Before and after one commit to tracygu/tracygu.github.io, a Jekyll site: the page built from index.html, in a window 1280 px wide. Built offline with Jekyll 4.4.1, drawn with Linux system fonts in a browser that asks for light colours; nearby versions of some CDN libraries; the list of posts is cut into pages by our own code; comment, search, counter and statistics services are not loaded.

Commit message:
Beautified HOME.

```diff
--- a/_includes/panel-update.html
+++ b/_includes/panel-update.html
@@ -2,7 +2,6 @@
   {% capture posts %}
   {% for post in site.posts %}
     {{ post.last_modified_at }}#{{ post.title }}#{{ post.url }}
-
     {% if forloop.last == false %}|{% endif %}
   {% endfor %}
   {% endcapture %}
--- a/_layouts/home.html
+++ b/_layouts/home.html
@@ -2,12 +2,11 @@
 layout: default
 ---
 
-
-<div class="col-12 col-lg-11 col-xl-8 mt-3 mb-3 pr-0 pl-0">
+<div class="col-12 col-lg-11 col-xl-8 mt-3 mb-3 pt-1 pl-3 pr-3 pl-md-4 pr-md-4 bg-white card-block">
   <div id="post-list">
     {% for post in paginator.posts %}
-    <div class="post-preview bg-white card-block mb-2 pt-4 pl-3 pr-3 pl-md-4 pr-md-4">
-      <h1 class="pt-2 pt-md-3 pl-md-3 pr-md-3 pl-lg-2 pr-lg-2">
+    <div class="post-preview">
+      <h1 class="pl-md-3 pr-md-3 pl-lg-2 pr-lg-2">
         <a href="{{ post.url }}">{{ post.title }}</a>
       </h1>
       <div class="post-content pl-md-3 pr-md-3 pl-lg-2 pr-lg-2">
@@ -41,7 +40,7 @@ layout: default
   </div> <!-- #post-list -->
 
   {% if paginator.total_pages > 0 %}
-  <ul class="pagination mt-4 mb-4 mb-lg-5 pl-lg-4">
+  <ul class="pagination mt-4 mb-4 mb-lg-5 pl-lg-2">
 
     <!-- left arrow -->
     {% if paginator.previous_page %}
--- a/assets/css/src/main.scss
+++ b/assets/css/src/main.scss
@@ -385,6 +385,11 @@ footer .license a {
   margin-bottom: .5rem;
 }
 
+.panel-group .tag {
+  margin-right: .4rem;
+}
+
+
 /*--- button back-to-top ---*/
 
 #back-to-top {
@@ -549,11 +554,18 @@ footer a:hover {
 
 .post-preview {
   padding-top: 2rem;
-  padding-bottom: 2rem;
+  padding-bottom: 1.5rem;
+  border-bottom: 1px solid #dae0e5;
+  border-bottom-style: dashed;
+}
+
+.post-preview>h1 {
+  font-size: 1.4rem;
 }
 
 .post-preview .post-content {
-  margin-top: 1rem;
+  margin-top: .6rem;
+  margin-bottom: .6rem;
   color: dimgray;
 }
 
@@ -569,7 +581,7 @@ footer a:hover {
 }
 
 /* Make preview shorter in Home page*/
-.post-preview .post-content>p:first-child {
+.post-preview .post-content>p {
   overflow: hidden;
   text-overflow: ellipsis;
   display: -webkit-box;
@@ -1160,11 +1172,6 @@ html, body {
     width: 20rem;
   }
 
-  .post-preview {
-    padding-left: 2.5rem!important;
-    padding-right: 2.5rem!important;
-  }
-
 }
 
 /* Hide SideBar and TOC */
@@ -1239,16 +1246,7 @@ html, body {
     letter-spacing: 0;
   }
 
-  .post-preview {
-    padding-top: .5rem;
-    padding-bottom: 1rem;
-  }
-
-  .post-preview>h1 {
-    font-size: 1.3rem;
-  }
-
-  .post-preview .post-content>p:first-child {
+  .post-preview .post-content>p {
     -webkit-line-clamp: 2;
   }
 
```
________
__What needs to be done__: With nothing added or dropped, retype the listing above.

__Answer section__:
Before and after one commit to tracygu/tracygu.github.io, a Jekyll site: the page built from index.html, in a window 1280 px wide. Built offline with Jekyll 4.4.1, drawn with Linux system fonts in a browser that asks for light colours; nearby versions of some CDN libraries; the list of posts is cut into pages by our own code; comment, search, counter and statistics services are not loaded.

Commit message:
Beautified HOME.

```diff
--- a/_includes/panel-update.html
+++ b/_includes/panel-update.html
@@ -2,7 +2,6 @@
   {% capture posts %}
   {% for post in site.posts %}
     {{ post.last_modified_at }}#{{ post.title }}#{{ post.url }}
-
     {% if forloop.last == false %}|{% endif %}
   {% endfor %}
   {% endcapture %}
--- a/_layouts/home.html
+++ b/_layouts/home.html
@@ -2,12 +2,11 @@
 layout: default
 ---
 
-
-<div class="col-12 col-lg-11 col-xl-8 mt-3 mb-3 pr-0 pl-0">
+<div class="col-12 col-lg-11 col-xl-8 mt-3 mb-3 pt-1 pl-3 pr-3 pl-md-4 pr-md-4 bg-white card-block">
   <div id="post-list">
     {% for post in paginator.posts %}
-    <div class="post-preview bg-white card-block mb-2 pt-4 pl-3 pr-3 pl-md-4 pr-md-4">
-      <h1 class="pt-2 pt-md-3 pl-md-3 pr-md-3 pl-lg-2 pr-lg-2">
+    <div class="post-preview">
+      <h1 class="pl-md-3 pr-md-3 pl-lg-2 pr-lg-2">
         <a href="{{ post.url }}">{{ post.title }}</a>
       </h1>
       <div class="post-content pl-md-3 pr-md-3 pl-lg-2 pr-lg-2">
@@ -41,7 +40,7 @@ layout: default
   </div> <!-- #post-list -->
 
   {% if paginator.total_pages > 0 %}
-  <ul class="pagination mt-4 mb-4 mb-lg-5 pl-lg-4">
+  <ul class="pagination mt-4 mb-4 mb-lg-5 pl-lg-2">
 
     <!-- left arrow -->
     {% if paginator.previous_page %}
--- a/assets/css/src/main.scss
+++ b/assets/css/src/main.scss
@@ -385,6 +385,11 @@ footer .license a {
   margin-bottom: .5rem;
 }
 
+.panel-group .tag {
+  margin-right: .4rem;
+}
+
+
 /*--- button back-to-top ---*/
 
 #back-to-top {
@@ -549,11 +554,18 @@ footer a:hover {
 
 .post-preview {
   padding-top: 2rem;
-  padding-bottom: 2rem;
+  padding-bottom: 1.5rem;
+  border-bottom: 1px solid #dae0e5;
+  border-bottom-style: dashed;
+}
+
+.post-preview>h1 {
+  font-size: 1.4rem;
 }
 
 .post-preview .post-content {
-  margin-top: 1rem;
+  margin-top: .6rem;
+  margin-bottom: .6rem;
   color: dimgray;
 }
 
@@ -569,7 +581,7 @@ footer a:hover {
 }
 
 /* Make preview shorter in Home page*/
-.post-preview .post-content>p:first-child {
+.post-preview .post-content>p {
   overflow: hidden;
   text-overflow: ellipsis;
   display: -webkit-box;
@@ -1160,11 +1172,6 @@ html, body {
     width: 20rem;
   }
 
-  .post-preview {
-    padding-left: 2.5rem!important;
-    padding-right: 2.5rem!important;
-  }
-
 }
 
 /* Hide SideBar and TOC */
@@ -1239,16 +1246,7 @@ html, body {
     letter-spacing: 0;
   }
 
-  .post-preview {
-    padding-top: .5rem;
-    padding-bottom: 1rem;
-  }
-
-  .post-preview>h1 {
-    font-size: 1.3rem;
-  }
-
-  .post-preview .post-content>p:first-child {
+  .post-preview .post-content>p {
     -webkit-line-clamp: 2;
   }
 
```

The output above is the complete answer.